Lawyers for Pinnacle submitted documents to Justice John A. Michalek requesting the order Wednesday morning in hope that the East Side grade school, with 554 students and 75 employees, could begin classes next week.
Michalek declined to rule on the school’s request. Instead, the judge scheduled a hearing for 2 p.m. Tuesday.
Classes at the charter school have been scheduled to begin the next day.
Still, supporters of the beleaguered Ash Street school have vowed to continue pressing toward the goal of having its charter restored for the upcoming school year.
“We will not give up our fight to keep Pinnacle open,” said Broderick Cason, chairman of the charter school’s board of trustees.
“We will keep our eyes on the moral imperative upon which this school was founded. We will exhaust every option in our attempt to make sure our students are able to start their new school year on Sept. 4.”

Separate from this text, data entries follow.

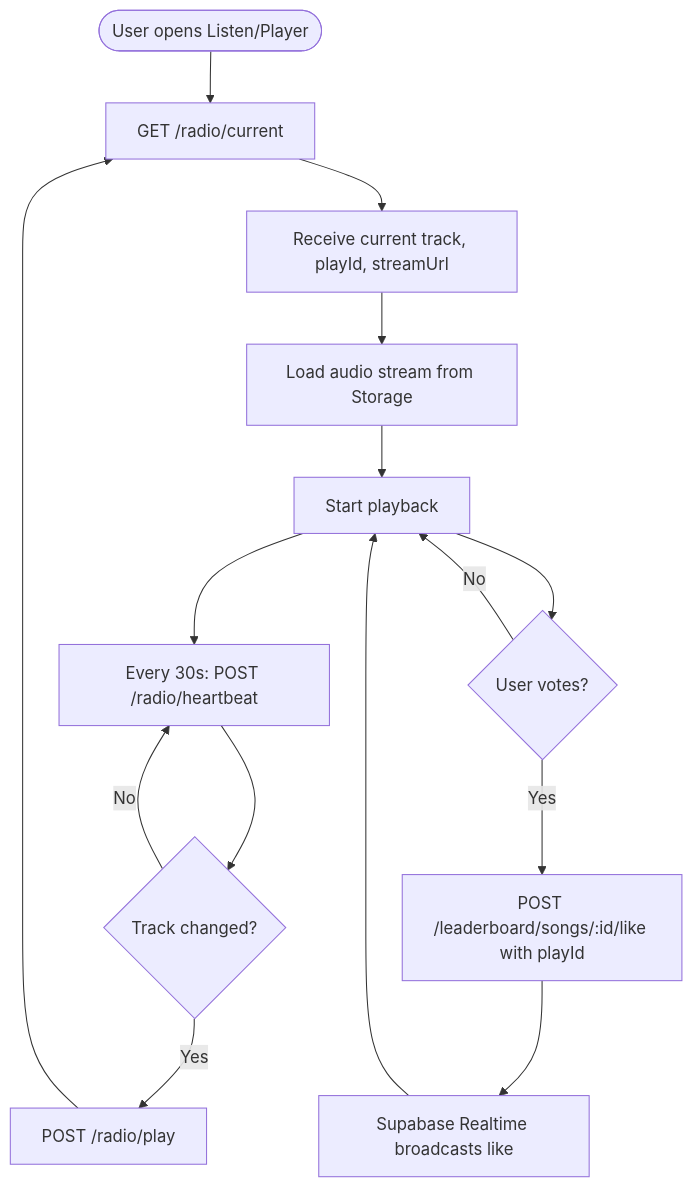
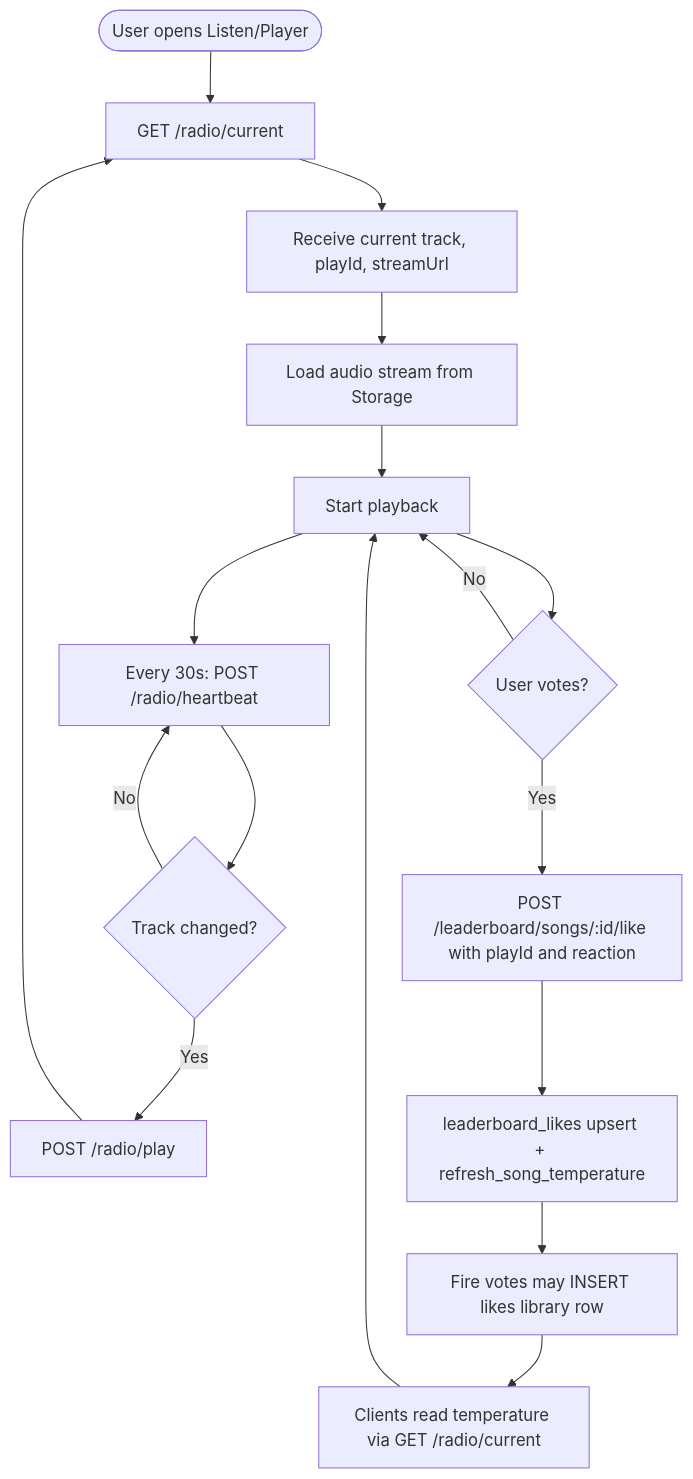
Before and after one commit to Tmaku18/RADIOapp: diagram 12 of 23 in docs/UML/uml-diagrams.md, drawn with Mermaid. The commit also changed other lines of this file and 6 other files, not shown here.

Commit message:
Docs: align README, API, schema, UML with temperature and leaderboards (047-049)

````diff
--- a/docs/UML/uml-diagrams.md
+++ b/docs/UML/uml-diagrams.md
@@ -351,19 +351,21 @@
 ```mermaid
 flowchart TD
     Start([User opens Listen/Player]) --> GetCurrent[GET /radio/current]
     GetCurrent --> ReceiveState[Receive current track, playId, streamUrl]
     ReceiveState --> LoadStream[Load audio stream from Storage]
     LoadStream --> StartPlayback[Start playback]
 
     StartPlayback --> HeartbeatLoop[Every 30s: POST /radio/heartbeat]
     HeartbeatLoop --> TrackChange{Track changed?}
     TrackChange -->|Yes| ReportPlay[POST /radio/play]
     ReportPlay --> GetCurrent
     TrackChange -->|No| HeartbeatLoop
 
     StartPlayback --> UserVote{User votes?}
-    UserVote -->|Yes| PostLike[POST /leaderboard/songs/:id/like with playId]
-    PostLike --> RealtimeBroadcast[Supabase Realtime broadcasts like]
-    RealtimeBroadcast --> StartPlayback
+    UserVote -->|Yes| PostLike[POST /leaderboard/songs/:id/like with playId and reaction]
+    PostLike --> DbVote[leaderboard_likes upsert + refresh_song_temperature]
+    DbVote --> MaybeLib[Fire votes may INSERT likes library row]
+    MaybeLib --> PollTemp[Clients read temperature via GET /radio/current]
+    PollTemp --> StartPlayback
     UserVote -->|No| StartPlayback
 ```
````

Meanwhile, members of Pinnacle’s board met Wednesday afternoon with representatives from the state Education Department.
This week, teachers and staff have conducted orientation for the upcoming school year, despite the possibility the school may not open.
The battle over Pinnacle’s future began in March 2012 when the state Board of Regents decided not to renew the school’s charter for the 2012-13 school year due to a downturn in scores on state-mandated proficiency tests.
A court injunction in June 2012 kept Pinnacle open for 2012-13, but two court decisions this summer upheld the Regents’ decision.
The planned closing of Pinnacle comes at a time when the Buffalo Public Schools are dealing with 2,200 students who already requested transfers from failing schools for the 2013-14 academic year.
The district said that it can accommodate about 300 of those requests, which means that the remaining families may see their children still stuck in schools that the state considers substandard.
Parents at Pinnacle who have been requesting transfers to schools in the district fear that their children may face a similar fate.